How to Write Your Writer’s Personal Statement in 3 Easy Steps

I read Writer’s Digest article 6 SIMPLE WAYS TO REBOOT YOUR WRITING ROUTINE and step #1 was to create an artist statement. I never thought about this before. I Googled ‘personal artist statement’ and was surprised by the amount of links that came up. Some articles specifically stated that artists are not writers. I disagree. I consider writing a form of art.

What is an artist’s personal statement?  It’s basically a short paragraph about the artist to accompany a painting, sculpture, groups of paintings or sculptures, or other works-of-art. Obviously, a writer’s personal statement would be a short paragraph about you, the writer, and your writings.

If a writer solely focuses on how much money they’ll earn or how much fame they’ll receive from publishing a book, they’ll probably become unfulfilled.

How to Write Your Writer’s Personal Statement in 3 Easy Steps

1. Keep your writer’s personal statement around 100 words.

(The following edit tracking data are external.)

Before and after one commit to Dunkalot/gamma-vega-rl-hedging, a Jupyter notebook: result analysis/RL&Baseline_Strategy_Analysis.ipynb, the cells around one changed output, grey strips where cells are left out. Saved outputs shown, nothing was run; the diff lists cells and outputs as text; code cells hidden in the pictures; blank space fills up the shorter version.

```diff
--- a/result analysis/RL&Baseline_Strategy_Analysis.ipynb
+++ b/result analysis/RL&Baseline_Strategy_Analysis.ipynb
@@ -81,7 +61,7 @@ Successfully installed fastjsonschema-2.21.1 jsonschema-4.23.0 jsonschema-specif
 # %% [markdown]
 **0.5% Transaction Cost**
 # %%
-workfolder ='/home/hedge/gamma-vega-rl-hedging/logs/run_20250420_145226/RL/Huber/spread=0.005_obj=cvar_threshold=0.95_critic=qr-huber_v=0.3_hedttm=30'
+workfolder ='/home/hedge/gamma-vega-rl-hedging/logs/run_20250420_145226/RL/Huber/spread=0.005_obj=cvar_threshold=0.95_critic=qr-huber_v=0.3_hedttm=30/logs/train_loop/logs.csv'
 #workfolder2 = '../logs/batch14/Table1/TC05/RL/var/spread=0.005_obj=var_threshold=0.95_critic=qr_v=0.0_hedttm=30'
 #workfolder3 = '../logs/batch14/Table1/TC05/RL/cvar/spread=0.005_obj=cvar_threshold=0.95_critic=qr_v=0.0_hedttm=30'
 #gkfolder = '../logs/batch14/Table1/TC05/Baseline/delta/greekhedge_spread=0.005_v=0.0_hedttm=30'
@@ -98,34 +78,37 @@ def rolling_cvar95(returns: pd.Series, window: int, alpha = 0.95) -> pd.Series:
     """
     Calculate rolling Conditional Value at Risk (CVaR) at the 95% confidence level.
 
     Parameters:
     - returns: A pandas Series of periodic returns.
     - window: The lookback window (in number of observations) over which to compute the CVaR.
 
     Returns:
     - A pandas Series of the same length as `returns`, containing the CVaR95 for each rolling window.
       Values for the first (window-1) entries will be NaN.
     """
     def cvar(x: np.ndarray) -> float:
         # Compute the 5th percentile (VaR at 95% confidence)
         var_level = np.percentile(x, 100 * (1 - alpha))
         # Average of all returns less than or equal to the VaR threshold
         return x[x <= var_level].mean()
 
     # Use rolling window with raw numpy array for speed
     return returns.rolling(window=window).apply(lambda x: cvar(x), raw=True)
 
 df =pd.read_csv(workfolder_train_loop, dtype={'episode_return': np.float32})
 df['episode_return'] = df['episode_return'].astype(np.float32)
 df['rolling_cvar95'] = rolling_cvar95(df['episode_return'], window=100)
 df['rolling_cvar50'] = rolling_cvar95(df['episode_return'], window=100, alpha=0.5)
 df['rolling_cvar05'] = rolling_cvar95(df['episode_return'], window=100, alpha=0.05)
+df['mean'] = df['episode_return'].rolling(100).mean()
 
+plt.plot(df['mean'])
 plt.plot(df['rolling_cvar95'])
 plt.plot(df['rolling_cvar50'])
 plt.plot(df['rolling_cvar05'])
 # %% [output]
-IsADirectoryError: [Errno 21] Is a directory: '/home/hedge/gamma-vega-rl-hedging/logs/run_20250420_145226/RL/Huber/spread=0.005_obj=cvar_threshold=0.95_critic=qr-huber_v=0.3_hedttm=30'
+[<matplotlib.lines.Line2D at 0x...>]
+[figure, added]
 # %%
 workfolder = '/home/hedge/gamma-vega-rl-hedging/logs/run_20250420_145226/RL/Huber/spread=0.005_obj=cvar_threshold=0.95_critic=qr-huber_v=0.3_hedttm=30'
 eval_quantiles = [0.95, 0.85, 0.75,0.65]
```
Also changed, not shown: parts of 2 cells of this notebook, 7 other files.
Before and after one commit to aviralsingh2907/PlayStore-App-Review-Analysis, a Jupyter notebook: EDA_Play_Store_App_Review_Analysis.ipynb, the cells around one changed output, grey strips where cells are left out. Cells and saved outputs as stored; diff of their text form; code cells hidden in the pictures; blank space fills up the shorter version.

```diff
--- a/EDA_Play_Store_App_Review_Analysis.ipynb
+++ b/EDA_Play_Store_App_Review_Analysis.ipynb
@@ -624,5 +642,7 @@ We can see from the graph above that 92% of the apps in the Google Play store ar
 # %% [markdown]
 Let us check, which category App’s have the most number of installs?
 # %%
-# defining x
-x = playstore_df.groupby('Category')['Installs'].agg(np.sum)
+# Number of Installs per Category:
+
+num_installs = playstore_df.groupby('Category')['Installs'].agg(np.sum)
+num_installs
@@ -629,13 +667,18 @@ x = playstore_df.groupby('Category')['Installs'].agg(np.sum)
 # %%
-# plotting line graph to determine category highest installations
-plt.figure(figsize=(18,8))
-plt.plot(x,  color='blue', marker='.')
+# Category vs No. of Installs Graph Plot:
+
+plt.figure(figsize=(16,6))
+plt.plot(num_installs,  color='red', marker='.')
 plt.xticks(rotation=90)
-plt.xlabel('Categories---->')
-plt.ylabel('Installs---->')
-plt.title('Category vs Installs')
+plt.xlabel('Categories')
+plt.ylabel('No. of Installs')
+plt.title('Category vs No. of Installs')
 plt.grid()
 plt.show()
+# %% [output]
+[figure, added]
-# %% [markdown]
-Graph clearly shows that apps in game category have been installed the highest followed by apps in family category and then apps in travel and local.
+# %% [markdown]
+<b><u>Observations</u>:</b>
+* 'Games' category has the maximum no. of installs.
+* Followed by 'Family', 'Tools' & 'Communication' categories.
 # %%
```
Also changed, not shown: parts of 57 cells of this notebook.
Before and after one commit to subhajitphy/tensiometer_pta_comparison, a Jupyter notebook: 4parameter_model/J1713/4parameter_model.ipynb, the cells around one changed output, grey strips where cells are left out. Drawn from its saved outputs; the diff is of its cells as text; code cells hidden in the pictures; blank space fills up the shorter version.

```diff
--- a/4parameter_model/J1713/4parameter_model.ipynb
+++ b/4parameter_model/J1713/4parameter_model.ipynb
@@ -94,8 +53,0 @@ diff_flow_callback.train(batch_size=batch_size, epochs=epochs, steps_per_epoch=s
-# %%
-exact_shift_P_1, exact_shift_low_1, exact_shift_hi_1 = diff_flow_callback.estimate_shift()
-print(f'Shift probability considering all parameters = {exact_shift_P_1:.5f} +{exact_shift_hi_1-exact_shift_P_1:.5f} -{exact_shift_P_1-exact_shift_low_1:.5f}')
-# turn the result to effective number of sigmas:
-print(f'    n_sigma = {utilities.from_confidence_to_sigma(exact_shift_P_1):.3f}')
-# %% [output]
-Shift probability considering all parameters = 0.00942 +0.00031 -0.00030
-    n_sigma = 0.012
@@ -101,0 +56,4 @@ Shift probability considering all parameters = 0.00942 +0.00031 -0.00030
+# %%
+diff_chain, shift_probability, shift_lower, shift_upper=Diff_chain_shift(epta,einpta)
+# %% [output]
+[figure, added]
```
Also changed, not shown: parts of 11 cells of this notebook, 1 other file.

2. Your writer’s personal statement could describe the genre(s) you write along with your style and tone. Consider naming authors/writers that you admire or have inspired your creative, freelance and ghost writing career. You can mention your education and other credentials too.

3. Think about the journalistic questions what, how, and why and answer the following questions:

  • Why do you write?
  • Why do you write what you write?
  • Why does it matter that you write?
  • Why do you put the time and effort into writing?
  • What are you trying to convey to readers through your writing?
  • What do you want your writing legacy to be?
  • How did you become a writer?

Use the above steps as a guideline to create your writer’s personal statement. If you wrote a writer’s personal statement last year, find and read it. Does your statement still apply? Have you grown as a writer? Are you still writing in the same genre(s)? Are you still freelance writing? If your writer’s personal statement no longer applies, write a new one and hang it up in your home office.

Amandah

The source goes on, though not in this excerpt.